#### [Exercise requirements]
Every entry in the data is to be written out exactly; no picture belongs in the copy.

_ _ _ _ _ _ _

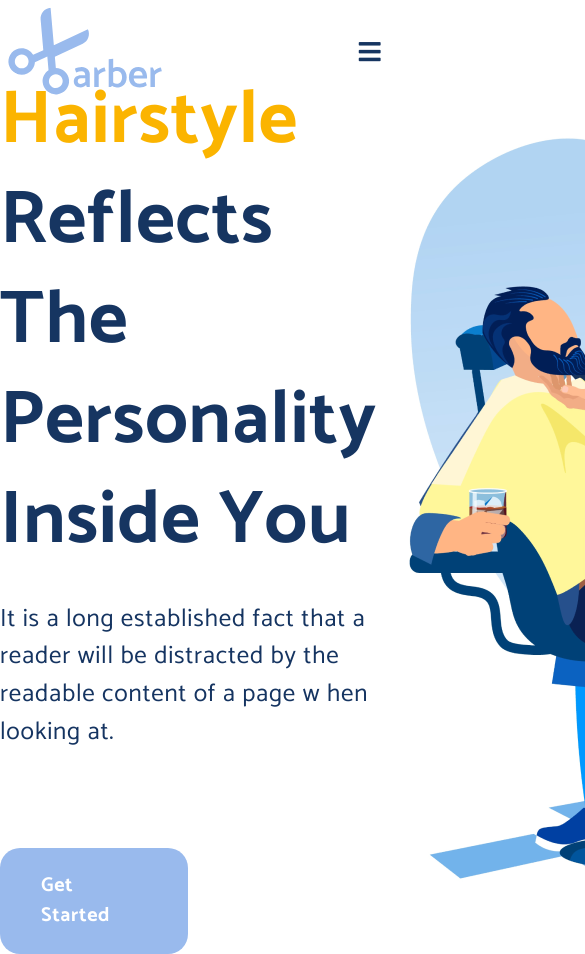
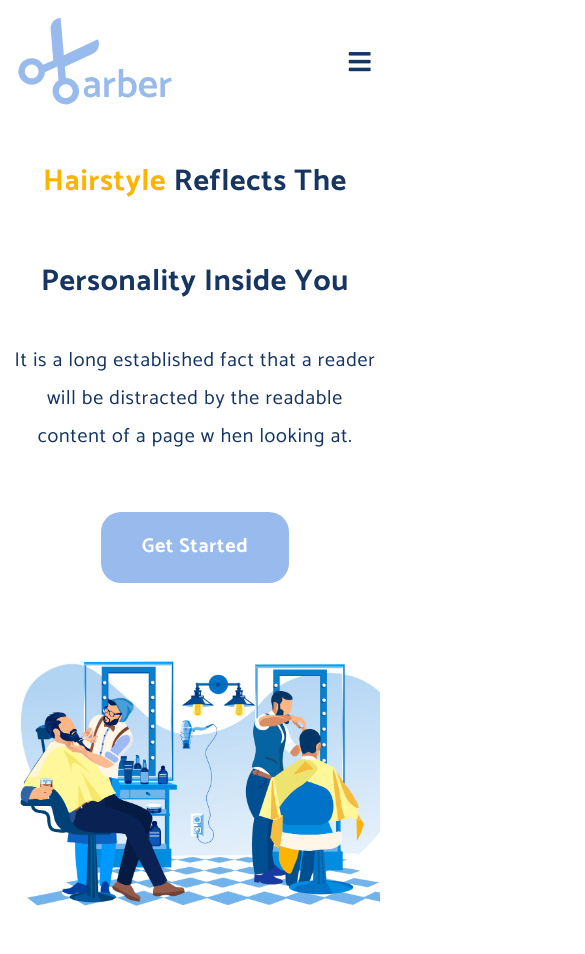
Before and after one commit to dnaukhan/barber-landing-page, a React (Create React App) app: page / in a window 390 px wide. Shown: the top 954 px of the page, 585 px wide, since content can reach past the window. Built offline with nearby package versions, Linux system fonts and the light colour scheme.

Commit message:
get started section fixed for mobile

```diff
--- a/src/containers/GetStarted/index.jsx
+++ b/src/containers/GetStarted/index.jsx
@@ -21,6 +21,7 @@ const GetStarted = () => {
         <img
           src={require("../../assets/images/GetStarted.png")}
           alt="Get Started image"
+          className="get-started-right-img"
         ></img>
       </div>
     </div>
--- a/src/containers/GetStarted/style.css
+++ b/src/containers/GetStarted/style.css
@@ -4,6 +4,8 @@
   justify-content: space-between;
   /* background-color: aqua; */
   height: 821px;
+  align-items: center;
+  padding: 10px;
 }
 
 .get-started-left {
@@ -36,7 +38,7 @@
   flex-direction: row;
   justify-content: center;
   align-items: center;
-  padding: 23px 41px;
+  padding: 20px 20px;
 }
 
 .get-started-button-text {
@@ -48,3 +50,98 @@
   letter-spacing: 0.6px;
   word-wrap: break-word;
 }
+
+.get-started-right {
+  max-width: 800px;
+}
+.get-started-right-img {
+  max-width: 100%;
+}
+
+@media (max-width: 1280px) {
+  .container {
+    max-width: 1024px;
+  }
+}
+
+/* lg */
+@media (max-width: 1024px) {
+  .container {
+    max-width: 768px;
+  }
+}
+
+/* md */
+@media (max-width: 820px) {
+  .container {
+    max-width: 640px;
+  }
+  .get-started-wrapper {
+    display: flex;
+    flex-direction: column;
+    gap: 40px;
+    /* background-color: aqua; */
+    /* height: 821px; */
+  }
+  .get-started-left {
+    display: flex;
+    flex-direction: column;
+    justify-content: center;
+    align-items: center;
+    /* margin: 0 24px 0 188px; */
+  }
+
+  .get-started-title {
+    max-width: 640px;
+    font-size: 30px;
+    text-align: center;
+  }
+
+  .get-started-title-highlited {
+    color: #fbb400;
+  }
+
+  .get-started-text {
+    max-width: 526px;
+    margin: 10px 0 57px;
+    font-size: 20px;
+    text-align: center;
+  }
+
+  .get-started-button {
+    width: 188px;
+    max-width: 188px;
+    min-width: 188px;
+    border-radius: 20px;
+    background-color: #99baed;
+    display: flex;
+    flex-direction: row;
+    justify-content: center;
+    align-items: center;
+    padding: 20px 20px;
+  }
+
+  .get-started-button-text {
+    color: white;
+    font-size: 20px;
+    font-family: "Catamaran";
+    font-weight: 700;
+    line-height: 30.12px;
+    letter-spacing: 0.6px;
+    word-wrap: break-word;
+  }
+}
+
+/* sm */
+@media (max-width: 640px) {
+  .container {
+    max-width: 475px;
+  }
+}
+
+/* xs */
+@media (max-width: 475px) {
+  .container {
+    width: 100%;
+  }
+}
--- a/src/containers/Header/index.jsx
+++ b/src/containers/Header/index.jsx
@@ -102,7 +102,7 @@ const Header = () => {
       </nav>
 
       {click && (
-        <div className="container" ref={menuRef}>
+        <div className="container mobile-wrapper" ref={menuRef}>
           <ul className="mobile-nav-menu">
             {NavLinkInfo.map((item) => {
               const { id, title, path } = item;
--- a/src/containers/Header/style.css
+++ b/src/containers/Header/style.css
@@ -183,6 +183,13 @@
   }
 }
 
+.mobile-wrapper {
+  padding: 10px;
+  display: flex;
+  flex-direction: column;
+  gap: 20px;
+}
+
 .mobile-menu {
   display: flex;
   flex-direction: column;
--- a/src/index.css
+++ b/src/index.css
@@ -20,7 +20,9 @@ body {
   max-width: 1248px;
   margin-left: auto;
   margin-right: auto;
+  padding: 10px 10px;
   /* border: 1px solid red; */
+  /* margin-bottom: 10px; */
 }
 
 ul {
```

_ _ _ _ _ _ _

#### [Answer to the exercise]
Before and after one commit to dnaukhan/barber-landing-page, a React (Create React App) app: page / in a window 390 px wide. Shown: the top 954 px of the page, 585 px wide, since content can reach past the window. Built offline with nearby package versions, Linux system fonts and the light colour scheme.

Commit message:
get started section fixed for mobile

```diff
--- a/src/containers/GetStarted/index.jsx
+++ b/src/containers/GetStarted/index.jsx
@@ -21,6 +21,7 @@ const GetStarted = () => {
         <img
           src={require("../../assets/images/GetStarted.png")}
           alt="Get Started image"
+          className="get-started-right-img"
         ></img>
       </div>
     </div>
--- a/src/containers/GetStarted/style.css
+++ b/src/containers/GetStarted/style.css
@@ -4,6 +4,8 @@
   justify-content: space-between;
   /* background-color: aqua; */
   height: 821px;
+  align-items: center;
+  padding: 10px;
 }
 
 .get-started-left {
@@ -36,7 +38,7 @@
   flex-direction: row;
   justify-content: center;
   align-items: center;
-  padding: 23px 41px;
+  padding: 20px 20px;
 }
 
 .get-started-button-text {
@@ -48,3 +50,98 @@
   letter-spacing: 0.6px;
   word-wrap: break-word;
 }
+
+.get-started-right {
+  max-width: 800px;
+}
+.get-started-right-img {
+  max-width: 100%;
+}
+
+@media (max-width: 1280px) {
+  .container {
+    max-width: 1024px;
+  }
+}
+
+/* lg */
+@media (max-width: 1024px) {
+  .container {
+    max-width: 768px;
+  }
+}
+
+/* md */
+@media (max-width: 820px) {
+  .container {
+    max-width: 640px;
+  }
+  .get-started-wrapper {
+    display: flex;
+    flex-direction: column;
+    gap: 40px;
+    /* background-color: aqua; */
+    /* height: 821px; */
+  }
+  .get-started-left {
+    display: flex;
+    flex-direction: column;
+    justify-content: center;
+    align-items: center;
+    /* margin: 0 24px 0 188px; */
+  }
+
+  .get-started-title {
+    max-width: 640px;
+    font-size: 30px;
+    text-align: center;
+  }
+
+  .get-started-title-highlited {
+    color: #fbb400;
+  }
+
+  .get-started-text {
+    max-width: 526px;
+    margin: 10px 0 57px;
+    font-size: 20px;
+    text-align: center;
+  }
+
+  .get-started-button {
+    width: 188px;
+    max-width: 188px;
+    min-width: 188px;
+    border-radius: 20px;
+    background-color: #99baed;
+    display: flex;
+    flex-direction: row;
+    justify-content: center;
+    align-items: center;
+    padding: 20px 20px;
+  }
+
+  .get-started-button-text {
+    color: white;
+    font-size: 20px;
+    font-family: "Catamaran";
+    font-weight: 700;
+    line-height: 30.12px;
+    letter-spacing: 0.6px;
+    word-wrap: break-word;
+  }
+}
+
+/* sm */
+@media (max-width: 640px) {
+  .container {
+    max-width: 475px;
+  }
+}
+
+/* xs */
+@media (max-width: 475px) {
+  .container {
+    width: 100%;
+  }
+}
--- a/src/containers/Header/index.jsx
+++ b/src/containers/Header/index.jsx
@@ -102,7 +102,7 @@ const Header = () => {
       </nav>
 
       {click && (
-        <div className="container" ref={menuRef}>
+        <div className="container mobile-wrapper" ref={menuRef}>
           <ul className="mobile-nav-menu">
             {NavLinkInfo.map((item) => {
               const { id, title, path } = item;
--- a/src/containers/Header/style.css
+++ b/src/containers/Header/style.css
@@ -183,6 +183,13 @@
   }
 }
 
+.mobile-wrapper {
+  padding: 10px;
+  display: flex;
+  flex-direction: column;
+  gap: 20px;
+}
+
 .mobile-menu {
   display: flex;
   flex-direction: column;
--- a/src/index.css
+++ b/src/index.css
@@ -20,7 +20,9 @@ body {
   max-width: 1248px;
   margin-left: auto;
   margin-right: auto;
+  padding: 10px 10px;
   /* border: 1px solid red; */
+  /* margin-bottom: 10px; */
 }
 
 ul {
```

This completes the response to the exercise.